Hydrogen/helium model atmospheres of X-ray burst sources predict either the rise or decrease (at K) of a low-energy branch of the spectrum, in case when surface gravity decreases down to the critical gravity (cf. Paper I). Simultaneously, there appears a slight flattening of the spectrum around the peak. Therefore such deviations of X-ray spectrum from a blackbody shape are signatures of gravity, , in the photosphere.
Tabulated X-ray spectra are approximated by a new formula, Eq. (2), which involves two parameters ( and µ), which depend on the effective temperature , and . Both can be used for the fitting of the observed counts, and the temperature and gravity estimation. Numerical results are valid in case, when the atmosphere of a bursting neutron star consists of hydrogen and helium, and no heavy metals are present.
The referee pointed out, that the largest deviations of theoretical spectra from a blackbody shape occur at low energies, where the effects of interstellar absorption are most important. This is a very troublesome fact at the lowest temperatures of bursts (see Fig. 1, where all deviations from blackbody occur below 1 keV). However, with rising of a burst, predicted differences quickly shift above 1 keV, where interstellar extinction decreases (see Fig. 2, case of the extreme ). Therefore at higher determination of gets more reliable.

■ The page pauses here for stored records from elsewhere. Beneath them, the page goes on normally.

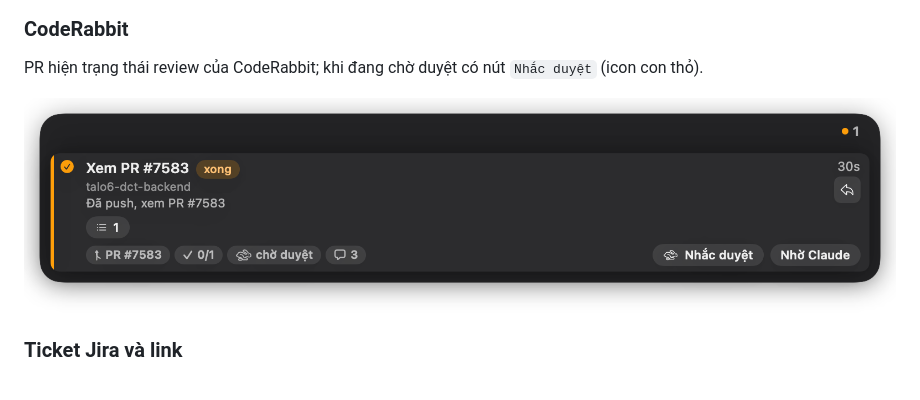
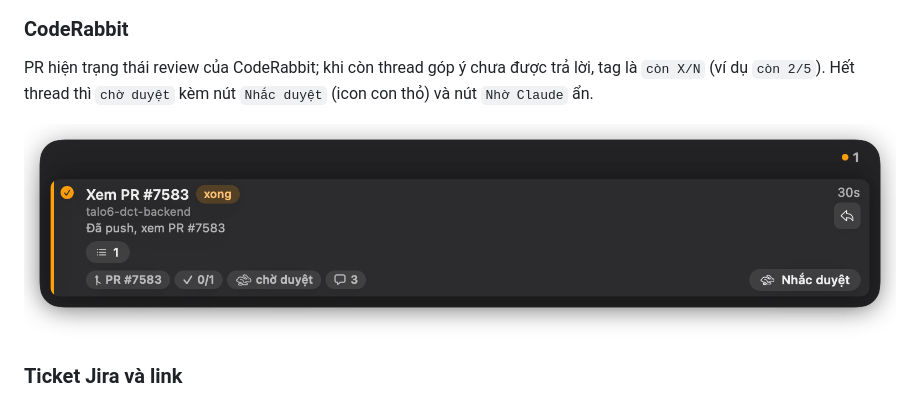
Before and after one commit to dphong1995/skills, a Markdown page: claude-sessions/README.md, the part around the change. GitHub-like rendering; pictures changed too: claude-sessions/docs/images/31-pr-awaiting-approval.png.

Commit message:
Phase 2: CodeRabbit Thread Count
Co-Authored-By: Claude Opus 5.5 <noreply@anthropic.com>

```diff
--- a/claude-sessions/README.md
+++ b/claude-sessions/README.md
@@ -71,7 +71,7 @@ Mỗi PR của session có một dòng với số yêu cầu sửa, số ngườ
 ![Dòng PR](docs/images/22-pr-lines.png)
 
 ### CodeRabbit
-PR hiện trạng thái review của CodeRabbit; khi đang chờ duyệt có nút `Nhắc duyệt` (icon con thỏ).
+PR hiện trạng thái review của CodeRabbit; khi còn thread góp ý chưa được trả lời, tag là `còn X/N` (ví dụ `còn 2/5`). Hết thread thì `chờ duyệt` kèm nút `Nhắc duyệt` (icon con thỏ) và nút `Nhờ Claude` ẩn.
 
 ![CodeRabbit](docs/images/31-pr-awaiting-approval.png)
 
```
Also changed, not shown: claude-sessions/docs/images/22-pr-lines.png, 8 other files.
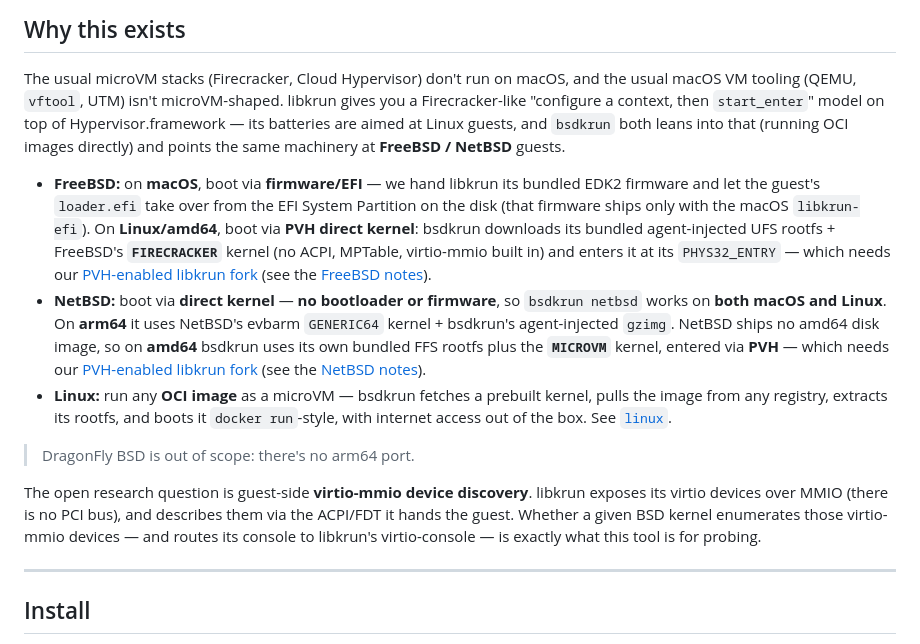
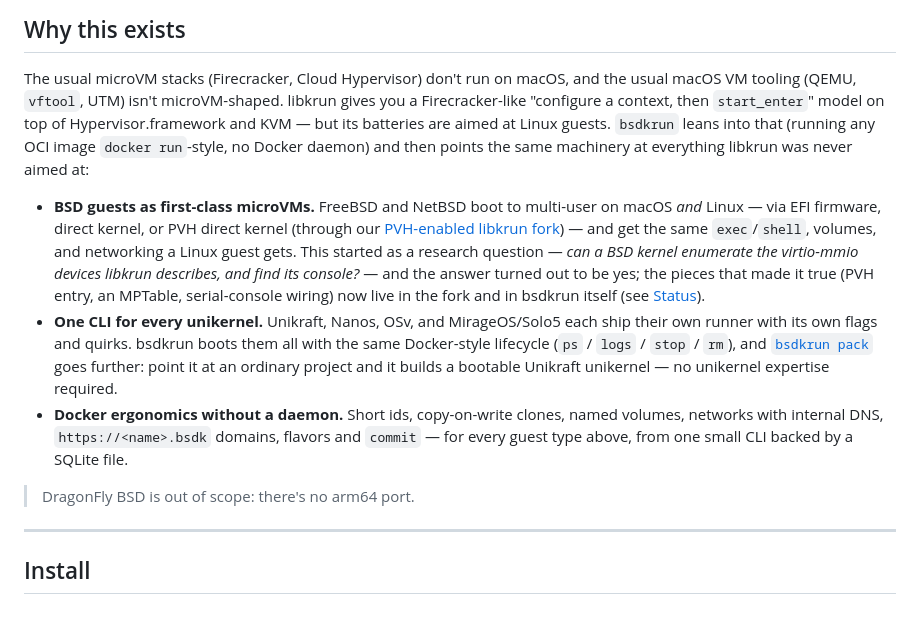
Before and after one commit to tsirysndr/bsdkrun, a Markdown page: README.md, the part around the change. GitHub-like rendering; blank space fills up the shorter version.

Commit message:
docs: bring the Why-this-exists section up to date
The section still framed bsdkrun as a probe for an open research
question (guest-side virtio-mmio discovery) that the Status section
already declares answered on both platforms, and its bullets duplicated
the per-OS boot-path detail from the freebsd/netbsd usage section.

Rewrite it around the current reasons: BSD guests as first-class
microVMs (with the research question marked resolved), one CLI for all
four unikernel flavors plus pack, and daemonless Docker ergonomics.
Docs-only change; nothing built or booted.

```diff
--- a/README.md
+++ b/README.md
@@ -142,33 +142,29 @@ one CLI, no daemon required.
 
 The usual microVM stacks (Firecracker, Cloud Hypervisor) don't run on macOS, and the usual macOS
 VM tooling (QEMU, `vftool`, UTM) isn't microVM-shaped. libkrun gives you a Firecracker-like
-"configure a context, then `start_enter`" model on top of Hypervisor.framework — its batteries are
-aimed at Linux guests, and `bsdkrun` both leans into that (running OCI images directly) and points
-the same machinery at **FreeBSD / NetBSD** guests.
-
-- **FreeBSD:** on **macOS**, boot via **firmware/EFI** — we hand libkrun its bundled EDK2 firmware
-  and let the guest's `loader.efi` take over from the EFI System Partition on the disk (that
-  firmware ships only with the macOS `libkrun-efi`). On **Linux/amd64**, boot via **PVH direct
-  kernel**: bsdkrun downloads its bundled agent-injected UFS rootfs + FreeBSD's **`FIRECRACKER`**
-  kernel (no ACPI, MPTable, virtio-mmio built in) and enters it at its `PHYS32_ENTRY` — which
-  needs our [PVH-enabled libkrun fork](https://github.com/tsirysndr/libkrun/tree/feat/pvh-boot)
-  (see the [FreeBSD notes](#freebsd--netbsd--one-liner-bsd-microvms)).
-- **NetBSD:** boot via **direct kernel** — **no bootloader or firmware**, so `bsdkrun netbsd` works
-  on **both macOS and Linux**. On **arm64** it uses NetBSD's evbarm `GENERIC64` kernel + bsdkrun's
-  agent-injected `gzimg`. NetBSD ships no amd64 disk image, so on **amd64** bsdkrun uses its own
-  bundled FFS rootfs plus the **`MICROVM`** kernel, entered via **PVH** — which needs our
-  [PVH-enabled libkrun fork](https://github.com/tsirysndr/libkrun/tree/feat/pvh-boot) (see the
-  [NetBSD notes](#netbsd-version-handling-is-arch-specific)).
-- **Linux:** run any **OCI image** as a microVM — bsdkrun fetches a prebuilt kernel, pulls the
-  image from any registry, extracts its rootfs, and boots it `docker run`-style, with internet
-  access out of the box. See [`linux`](#linux--run-an-oci-image-as-a-microvm).
+"configure a context, then `start_enter`" model on top of Hypervisor.framework and KVM — but its
+batteries are aimed at Linux guests. `bsdkrun` leans into that (running any OCI image
+`docker run`-style, no Docker daemon) and then points the same machinery at everything libkrun was
+never aimed at:
+
+- **BSD guests as first-class microVMs.** FreeBSD and NetBSD boot to multi-user on macOS *and*
+  Linux — via EFI firmware, direct kernel, or PVH direct kernel (through our
+  [PVH-enabled libkrun fork](https://github.com/tsirysndr/libkrun/tree/feat/pvh-boot)) — and get
+  the same `exec`/`shell`, volumes, and networking a Linux guest gets. This started as a research
+  question — *can a BSD kernel enumerate the virtio-mmio devices libkrun describes, and find its
+  console?* — and the answer turned out to be yes; the pieces that made it true (PVH entry, an
+  MPTable, serial-console wiring) now live in the fork and in bsdkrun itself (see
+  [Status](#status)).
+- **One CLI for every unikernel.** Unikraft, Nanos, OSv, and MirageOS/Solo5 each ship their own
+  runner with its own flags and quirks. bsdkrun boots them all with the same Docker-style
+  lifecycle (`ps` / `logs` / `stop` / `rm`), and [`bsdkrun pack`](./pack)
+  goes further: point it at an ordinary project and it builds a bootable Unikraft unikernel —
+  no unikernel expertise required.
+- **Docker ergonomics without a daemon.** Short ids, copy-on-write clones, named volumes,
+  networks with internal DNS, `https://<name>.bsdk` domains, flavors and `commit` — for every
+  guest type above, from one small CLI backed by a SQLite file.
 
 > DragonFly BSD is out of scope: there's no arm64 port.
-
-The open research question is guest-side **virtio-mmio device discovery**. libkrun exposes its
-virtio devices over MMIO (there is no PCI bus), and describes them via the ACPI/FDT it hands the
-guest. Whether a given BSD kernel enumerates those virtio-mmio devices — and routes its console to
-libkrun's virtio-console — is exactly what this tool is for probing.
 
 ---
 
```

© European Southern Observatory (ESO) 1997
Online publication: July 3, 1998